Gastric, duodenal or peptic ulcer is a chronic disease characterized by the formation of ulcerations in the stomach or duodenal wall. The bacterium Helicobacter pylori is an important cause of peptic ulcers. It can occur in contaminated drinking water.
Research shows that curing an ulcer takes less time and costs less than one-tenth the amount of treating it over a lifetime. The most extreme treatment, vagotomy or ulcer surgery, costs approximately US$17,000 and requires 307 days of treatment over a 15-year period. Maintenance therapy with medications to block acid production costs approximately $11,000 and requires 187 days of treatment over 15 years. This approach merely treats the symptoms rather than curing the ulcer. Antibiotic therapy takes 17 days and costs less than $1,000. In 90 percent of patients, the ulcer is cured and does not recur.

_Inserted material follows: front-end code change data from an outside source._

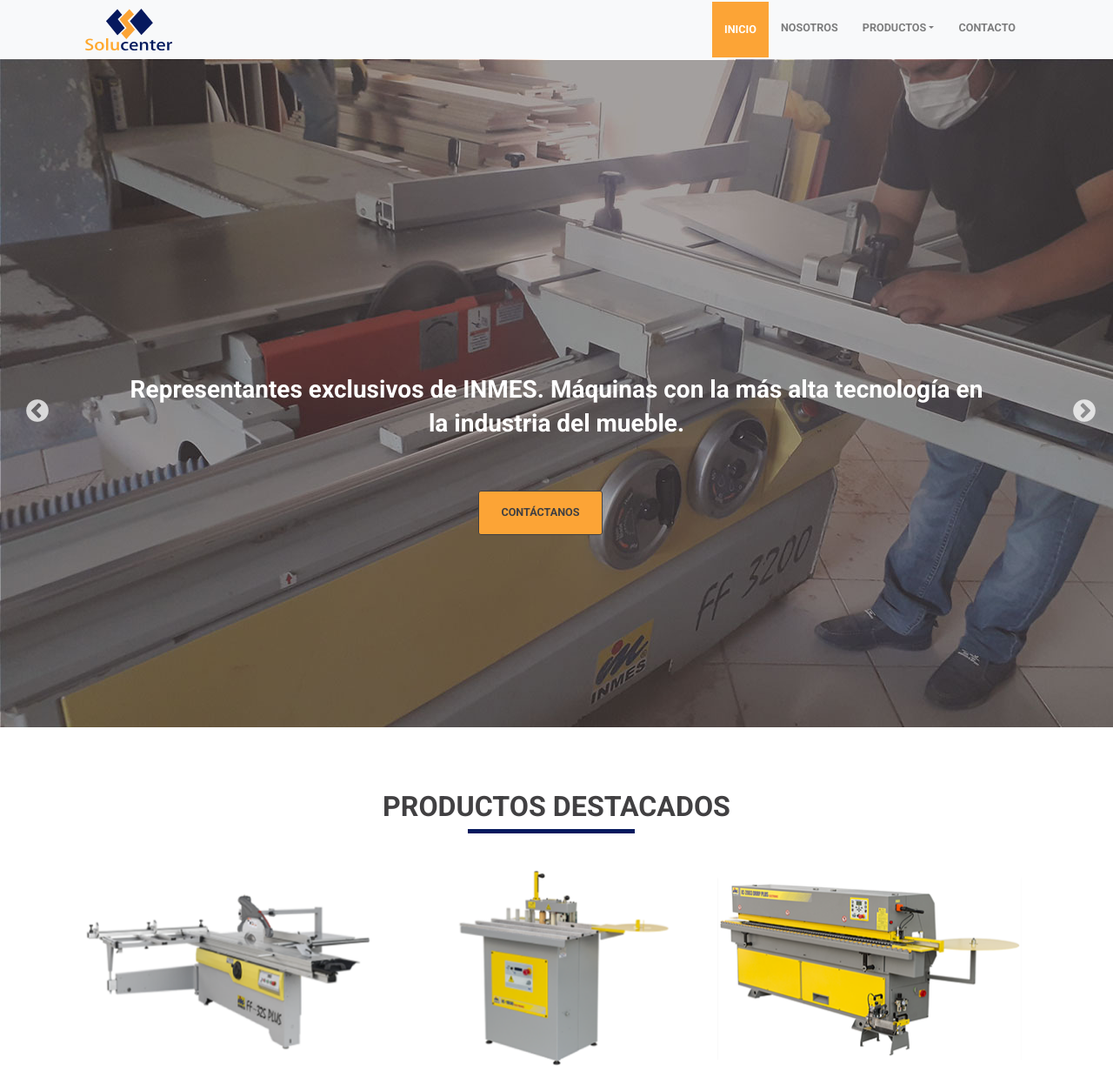
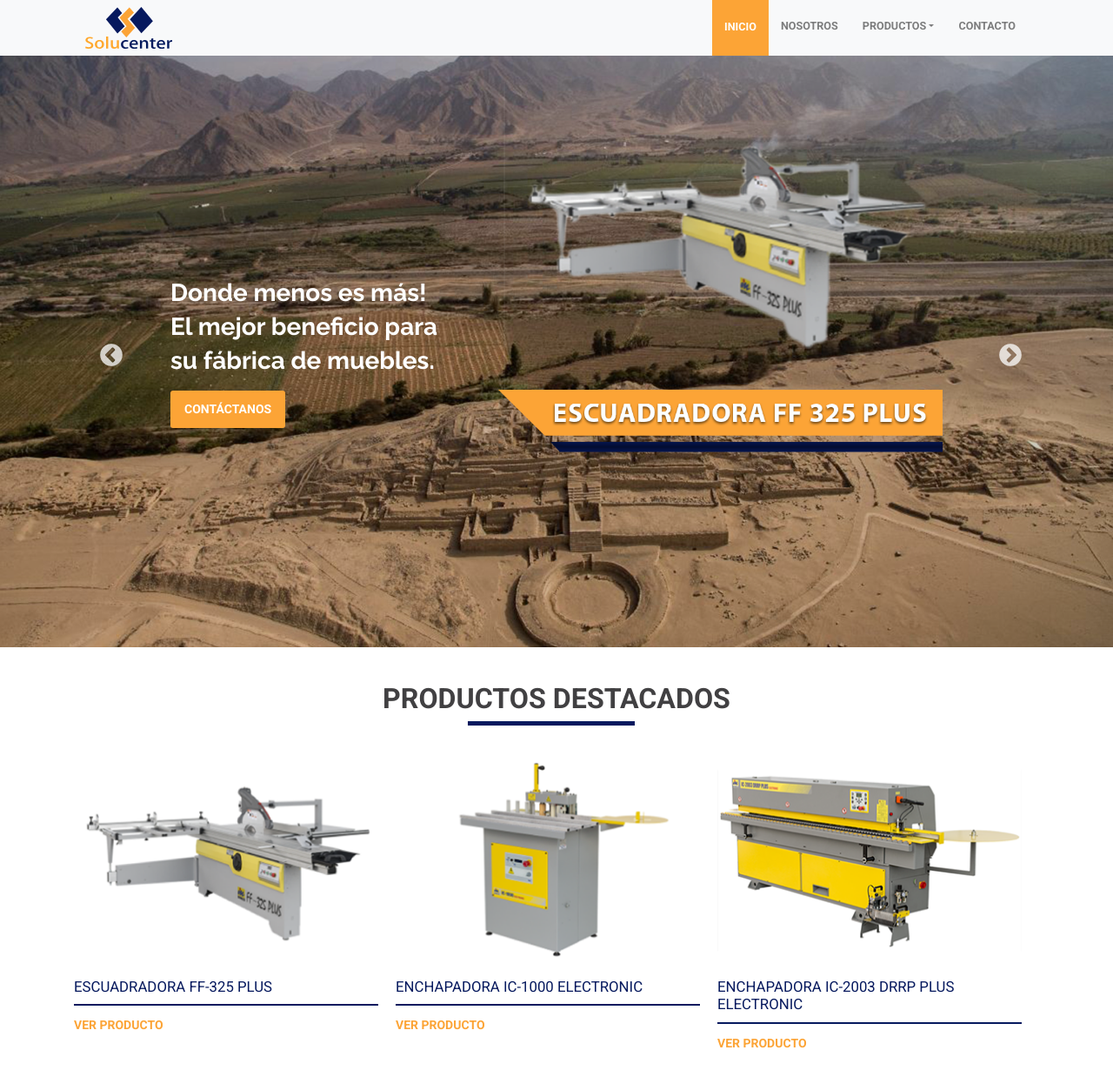
Before and after one commit to rogerrc12/solucenter, a PHP site: page /proyectos/ in a window 1280 px wide. Shown: the top 1238 px of the page at 87% size. Run offline with PHP 8.4, Linux system fonts and the light colour scheme; some libraries are stand-ins or nearby versions.

Commit message:
fixing slider

```diff
--- a/css/main.css
+++ b/css/main.css
@@ -224,8 +224,8 @@
 }
 
 .navbar-brand {
-    padding-top: .7rem;
-    padding-bottom: .7rem
+    padding-top: .5rem;
+    padding-bottom: .5rem
 }
 
 .navbar-nav li {
@@ -273,7 +273,7 @@
 }
 
 .slick-slide {
-    height: 400px !important
+    height: 300px !important
 }
 
 .slick-next,
@@ -295,6 +295,16 @@
     font-size: .8rem
 }
 
+.bg-slider {
+    background-image: url(../img/banner-bg.jpg);
+    background-color: rgba(0, 0, 0, .2);
+    background-position: center center;
+    background-repeat: no-repeat;
+    background-size: cover;
+    background-blend-mode: color-burn;
+    height: 250px
+}
+
 .slick-next {
     right: 1rem
 }
@@ -303,7 +313,16 @@
     left: 1rem
 }
 
+.slick-next,
+.slick-prev {
+    display: none !important;
+}
+
 @media only screen and (min-width:568px) {
+    .bg-slider {
+        height: auto;
+    }
+
     .content-details img {
         width: 65px
     }
@@ -322,65 +341,71 @@
     }
 }
 
-.main-slider a,
-.main-slider h3 {
-    position: absolute;
+.slick-slide img {
+    width: 100%;
+    margin: 0 auto;
 }
 
-.main-slider a {
-    display: none;
-    font-size: .75rem;
+.contenido-slide {
+    width: 50%;
+    position: absolute;
+    left: 5%;
+    bottom: 50%;
 }
 
-.main-slider h3 {
-    left: 10%;
-    top: 48%;
-    text-align: center;
-    width: 80%;
-    font-size: 1.2rem;
+.contenido-slide h3 {
+    color: #fff;
+    font-size: .8rem;
     line-height: 1.4;
-    padding: 0 10px;
+    font-weight: 700;
+    font-family: 'Raleway', sans-serif;
+    margin-bottom: 15px;
 }
 
-@media only screen and (min-width:568px) {
-    .main-slider h3 {
-        top: 45%;
-        font-size: 1.4rem;
-    }
-    .main-slider a {
-        left: 45%;
-        top: 53%;
-    }
+.contenido-slide a {
+    color: #fff;
+    border-color: transparent;
+    padding: 10px 15px;
+    font-size: .7rem;
+    display: none;
 }
 
 @media only screen and (min-width:767px) {
-    .main-slider h3 {
-        top: 43%;
-        font-size: 1.6rem;
+    .slick-slide {
+        height: 400px !important
     }
-    .main-slider a {
-        left: 40%;
-        top: 60%;
-        display: block;
+    .contenido-slide {
+        bottom: 37%;
+        left: 10%;
     }
-
-    .slick-slide {
-        height: 500px !important
+    .contenido-slide h3 {
+        font-size: 1.4rem;
+    }
+    .contenido-slide a {
+        font-size: 1rem;
+        display: inline-block;
+    }
+    .slick-next,
+    .slick-prev {
+        display: inline-block !important;
     }
 }
 
 @media only screen and (min-width:996px) {
     .slick-slide {
-        height: 100vh !important
+        height: 85vh !important
     }
-    .main-slider h3 {
-        top: 45%;
-        font-size: 2rem;
+    .slick-slide img {
+        width: 80%;
     }
-    .main-slider a {
-        left: 43%;
-        top: 62%;
-        font-size: .9rem;
+    .contenido-slide h3 {
+        font-size: 1.8rem
+    }
+}
+
+@media only screen and (min-width:1108px) {
+    .contenido-slide h3 {
+        font-size: 2rem
     }
 }
 
--- a/includes/templates/main-header.php
+++ b/includes/templates/main-header.php
@@ -24,7 +24,7 @@
   <meta name="description" content="Maquinas para muebleria con la más alta tecnología en la industria del mueble.  Muebles y muebleria de la mejor calidad. Estámos ubicados en Perú, ofreciendo asesoría y capacitación continua de nuestros productos y servicios. Innovación constante.">
   <meta name="viewport" content="width=device-width, initial-scale=1, shrink-to-fit=no">
   <link rel="shortcut icon" type="image/png" href="favicon.png">
-  <link href="https://fonts.googleapis.com/css?family=Roboto:400,700" rel="stylesheet">
+  <link href="https://fonts.googleapis.com/css?family=Roboto:400,700|Raleway:700" rel="stylesheet">
   <link rel="stylesheet" href="https://use.fontawesome.com/releases/v5.6.0/css/all.css" integrity="sha384-aOkxzJ5uQz7WBObEZcHvV5JvRW3TUc2rNPA7pe3AwnsUohiw1Vj2Rgx2KSOkF5+h" crossorigin="anonymous">
   <?php
     if ($archivo === 'index') {
--- a/index.php
+++ b/index.php
@@ -2,23 +2,71 @@
   include_once('includes/templates/main-header.php');
   include_once('includes/templates/preloader.php');
 ?>
+  <section class="bg-slider">
+    <div class="container">
       <div class="main-slider" id="mainSlider">
         <div class="position-relative">
-      <h3 class="H1">Representantes exclusivos de INMES. Máquinas con la más alta tecnología en la industria del mueble.</h3>
+          <div class="contenido-slide">
+            <h3 class="slide-descripcion">
+              Donde menos es más!
+              <br>
+              El mejor beneficio para
+              <br>
+              su fábrica de muebles.
+            </h3>
             <a href="contacto.php" class="btn">contáctanos</a>
-      <img src="img/slider1.jpg" alt="Slider 1">
+          </div>
+          <img src="img/slider/slider1.png" alt="Escuadradora FF 325 Plus">
         </div>
         <div class="position-relative">
-      <h3 class="H1">Calidad garantizada con años de servicio y fidelidad.</h3>
+          <div class="contenido-slide">
+            <h3 class="slide-descripcion">
+              Calidad y Productividad
+              <br>
+              a su alcance!
+            </h3>
             <a href="contacto.php" class="btn">contáctanos</a>
-      <img src="img/slider2.jpg" alt="">
+          </div>
+          <img src="img/slider/slider2.png" alt="Enchapadora IC 1000 Electronic">
         </div>
         <div class="position-relative">
-      <h3 class="H1">Innovación constante. Asesoría y capacitación continua de nuestros productos y servicios.</h3>
+          <div class="contenido-slide">
+            <h3 class="slide-descripcion">
+              Mayor durabilidad y menor riesgo
+              <br>
+              de generación de chispa.
+            </h3>
             <a href="contacto.php" class="btn">contáctanos</a>
-      <img src="img/slider3.jpg" alt="">
+          </div>
+          <img src="img/slider/slider3.png" alt="Colector EM 200A">
+        </div>
+        <div class="position-relative">
+          <div class="contenido-slide">
+            <h3 class="slide-descripcion">
+              Calidad y productividad
+              <br>
+              con más economía
+              <br>
+              Un gran éxito en su marqueria.
+            </h3>
+            <a href="contacto.php" class="btn">contáctanos</a>
+          </div>
+          <img src="img/slider/slider4.png" alt="Grampeadora IM-3 SE">
+        </div>
+        <div class="position-relative">
+          <div class="contenido-slide">
+            <h3 class="slide-descripcion">
+              Más robusta, más calidad
+              <br>
+              y más silencio.
+            </h3>
+            <a href="contacto.php" class="btn">contáctanos</a>
+          </div>
+          <img src="img/slider/slider5.png" alt="Sierra Ingleteadora IM-30">
         </div>
       </div>
+    </div>
+  </section>
   <!-- Slider -->
 
   <article class="destacados">
--- a/js/plugins.js
+++ b/js/plugins.js
@@ -33,7 +33,8 @@
         adaptiveHeight: true,
         autoplay: true,
         arrows: true,
-        autoplaySpeed: 6000
+        autoplaySpeed: 3000,
+        speed: 1000,
     });
 
     $('.destacados-slider').slick({
```
Also changed, not shown: img/banner-bg.jpg (added), img/slider/slider1.png (added), img/slider/slider2.png (added), img/slider/slider3.png (added), img/slider/slider4.png (added), img/slider/slider5.png (added), img/slider1.jpg (deleted), img/slider2.jpg (deleted), img/slider3.jpg (deleted). Lines whose indentation alone changed are shown as unchanged.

In 1989, ulcer disease cost nearly $6 billion in the USA in direct costs of treatment and indirect costs due to work and productivity loss. This comprised: hospitalization (physician's fee not included), $2.66 billion; Out-patient care, $1.62 billion; and Work loss, $1.37 billion.
Millions of people take non-steroidal anti-inflammatory drugs drugs for for arthritis, however, the drugs can cause painful ulcers and dangerous gastrointestinal bleeding. An estimated 16,500 people die each year in the USA from that type of side effect, with risks higher for people who take the drugs long term.